Anticancer agent – nintedanib


A potential new drug being developed by Boehringer Ingelheim, nintedanib, is being investigated as a potential treatment for a range of different solid tumour types

Angiogenesis is a common target for cancer therapy. A potential new drug being developed by Boehringer Ingelheim, nintedanib, hits three different receptor tyrosine kinases involved in the regulation of angiogenesis: fibroblast growth factor receptor; platelet-derived growth factor; and vascular endothelial growth factor receptor.1 It is being investigated as a potential treatment for a range of different solid tumour types, one of which is non-small cell lung cancer.

In a Phase II double blind trial, 73 patients with locally advanced or metastatic NSCLC who had failed first or second line platinum-based chemotherapy were given 250mg or 150mg of nintedanib as a single agent twice a day.2 The median progression-free survival was 6.9 weeks, with no significant difference between the two dosage levels.
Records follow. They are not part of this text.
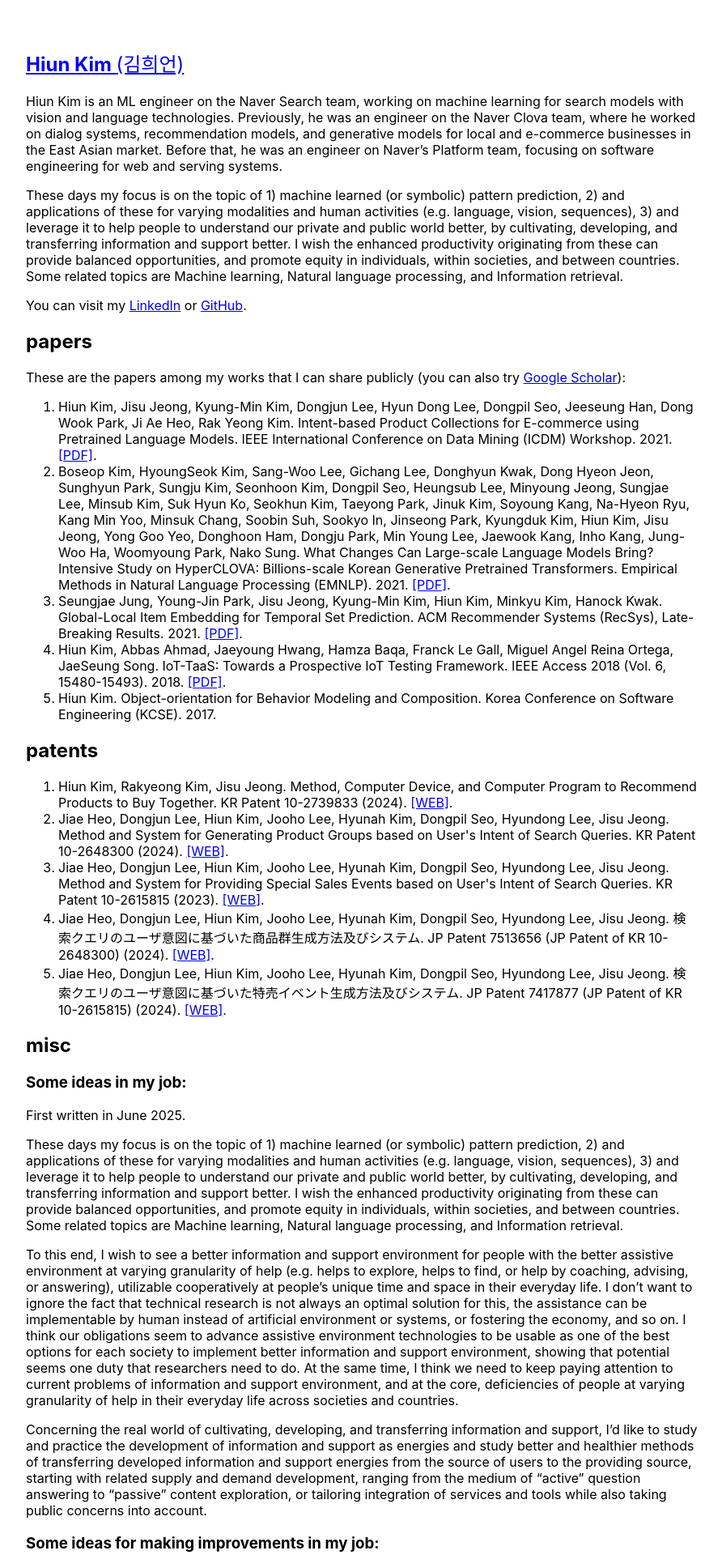
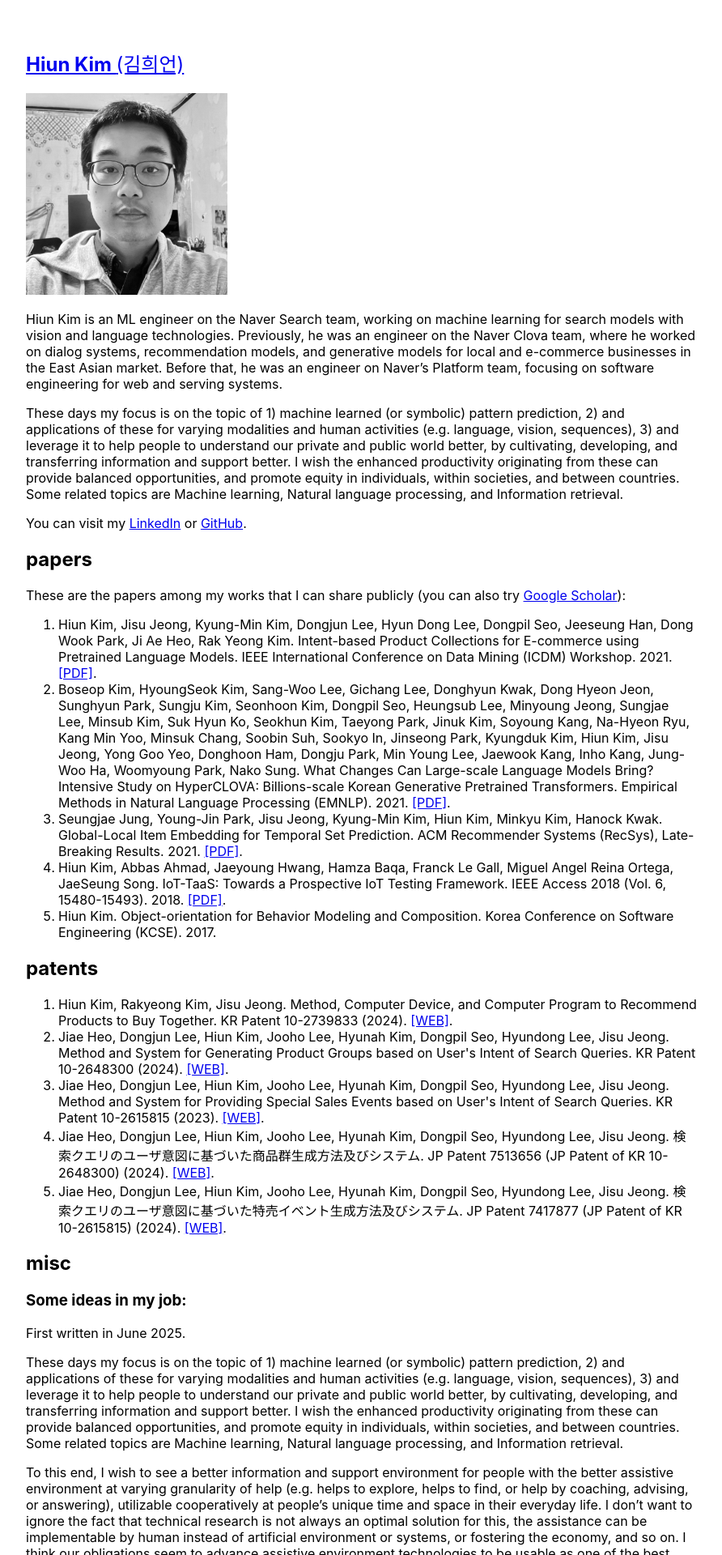
Before and after one commit to hiun/hiun.github.io, a Jekyll site: the page built from index.md, in a window 1280 px wide. Shown: the top 1920 px of the page at 81% size, without its empty margins (193-1085 px from the left). Built offline with Jekyll 4.4.1, drawn with Linux system fonts in a browser that asks for light colours.

Commit message:
Update index.md

```diff
--- a/index.md
+++ b/index.md
@@ -2,6 +2,8 @@
 layout: home
 title: Home
 ---
+
+<img src="/s/img/profile-linkedin-dist-20250730.jpeg" class="profile-img">
 
 Hiun Kim is an ML engineer on the Naver Search team, working on machine learning for search models with vision and language technologies. Previously, he was an engineer on the Naver Clova team, where he worked on dialog systems, recommendation models, and generative models for local and e-commerce businesses in the East Asian market. Before that, he was an engineer on Naver’s Platform team, focusing on software engineering for web and serving systems.
 
```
One of the patients given the higher dose achieved a confirmed partial response, and the median overall survival was 22 weeks. Tumour stabilisation occurred in 46% of patients. The most common drug-related side-effects included nausea, diarrhoea, vomiting and anorexia.

A Phase III trial has recently been reported in NSCLC.3 A total of 1,314 patients with advanced or recurrent NSCLC were given 200mg nintedanib twice a day plus 75mg/m2 docetaxel, or placebo plus docetaxel.3 Progression-free survival was significantly longer than with placebo, and disease control rates were significantly improved with nintedanib, regardless of histology.

A second placebo-controlled Phase III trial, this time in combination with pemetrexed, has also been run.4 This time, 713 patients with advanced, pretreated non-squamous NSCLC were given 500mg/m2 pemetrexed along with either 200mg twice daily doses of nintedanib or placebo. After a planned futility analysis of investigator-assessed progression-free survival, enrolment was halted, with no safety issues identified. The patients were unblended and follow-up continued. Disease control and progression-free survival were both significantly improved in those given nintedanib, although there was no difference in overall survival, and the primary endpoint of progression-free survival had been met.

In a Phase II placebo-controlled trial of nintedanib as maintenance therapy after chemotherapy for relapsed ovarian cancer, 83 patients who had experienced some form of response but were at high risk of an early recurrence were given 250mg nintedanib or placebo twice a day once chemotherapy was concluded.5 After 36 weeks, the progression-free survival rate in the treated group was 16%, compared with 5% of those given placebo. Four patients continued the treatment after the trial, two for more than a year.

Other potential indications have fared less well, including glioblastoma multiforme6 and advanced colorectal cancer;7 it has also shown comparable efficacy to sunitinib in previously untreated renal cell carcinoma.8


1. F. Hilberg et al. Cancer Res. 2008, 68, 4774

2. M. Reck et al. Ann. Oncol. 2011, 22, 1374

3. M. Reck et al. J. Clin. Oncol. 2013 (suppl.), Abst LBA8011

4. N. H. Hanna et al. J. Clin. Oncol. 2013, 2013 (suppl.), Abst 8034

5. J.A. Ledermann et al. J. Clin Oncol. 2011, 29, 3798

6. Glioblastoma: A. Muhac et al. J. Neurooncol. 2013, 111, 205

7. O. Bouche et al. Anticancer Res. 2011, 31, 2271

8. T. Eisen et al. J. Clin. Oncol. 2013 (suppl.), Abst. 4506